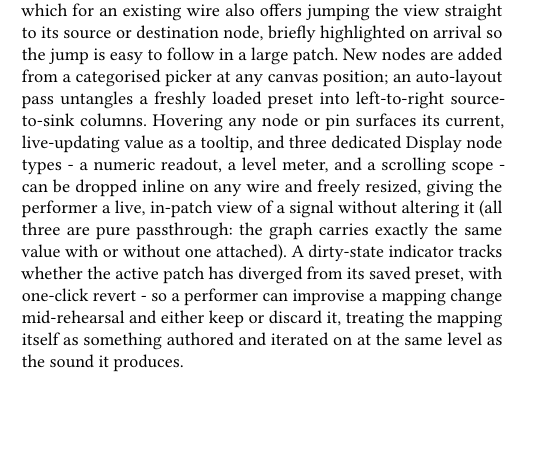
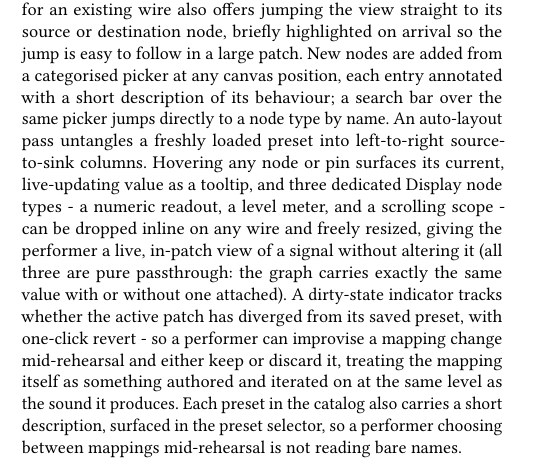
Before and after one commit to TimotheeDvt/2026_NIME_TD, a LaTeX paper (paper/main.tex): part of one column of page 5 of 8, cut so that both start at the same text, the shorter picture padded with empty space. Compiled offline with pdfLaTeX.

Commit message:
paper: some details

```diff
--- a/paper/main.tex
+++ b/paper/main.tex
@@ -609,16 +609,19 @@ click-and-drag connections rendered as cubic-B\'ezier wires, colour-highlighted
 hit-testable afterward for rewiring or deletion via context menu, which for an existing wire also
 offers jumping the view straight to its source or destination node, briefly highlighted on arrival
 so the jump is easy to follow in a large patch. New nodes are added from a categorised picker at any
-canvas position; an auto-layout pass untangles a freshly loaded preset into left-to-right
-source-to-sink columns. Hovering any node or pin surfaces its current, live-updating value as a
-tooltip, and three dedicated Display node types - a numeric readout, a level meter, and a scrolling
-scope - can be dropped inline on any wire and freely resized, giving the performer a live, in-patch
-view of a signal without altering it (all three are pure passthrough: the graph carries exactly the
-same value with or without one attached). A
+canvas position, each entry annotated with a short description of its behaviour; a search bar
+over the same picker jumps directly to a node type by name. An auto-layout pass untangles a freshly
+loaded preset into left-to-right source-to-sink columns. Hovering any node or pin surfaces its
+current, live-updating value as a tooltip, and three dedicated Display node types - a numeric
+readout, a level meter, and a scrolling scope - can be dropped inline on any wire and freely
+resized, giving the performer a live, in-patch view of a signal without altering it (all three are
+pure passthrough: the graph carries exactly the same value with or without one attached). A
 dirty-state indicator tracks whether the active patch has diverged from its saved preset, with
 one-click revert - so a performer can improvise a mapping change mid-rehearsal and either keep or
 discard it, treating the mapping itself as something authored and iterated on at the same level as
-the sound it produces.
+the sound it produces. Each preset in the catalog also carries a short description,
+surfaced in the preset selector, so a performer choosing between mappings mid-rehearsal is not
+reading bare names.
 
 \begin{center}
   \includegraphics[width=1\linewidth]{Assets/node-graph-editor.png}
```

══════

Among the lines of the data above, find those with the word "without" and show them.

-view of a signal without altering it (all three are pure passthrough: the graph carries exactly the
-same value with or without one attached). A
+resized, giving the performer a live, in-patch view of a signal without altering it (all three are
+pure passthrough: the graph carries exactly the same value with or without one attached). A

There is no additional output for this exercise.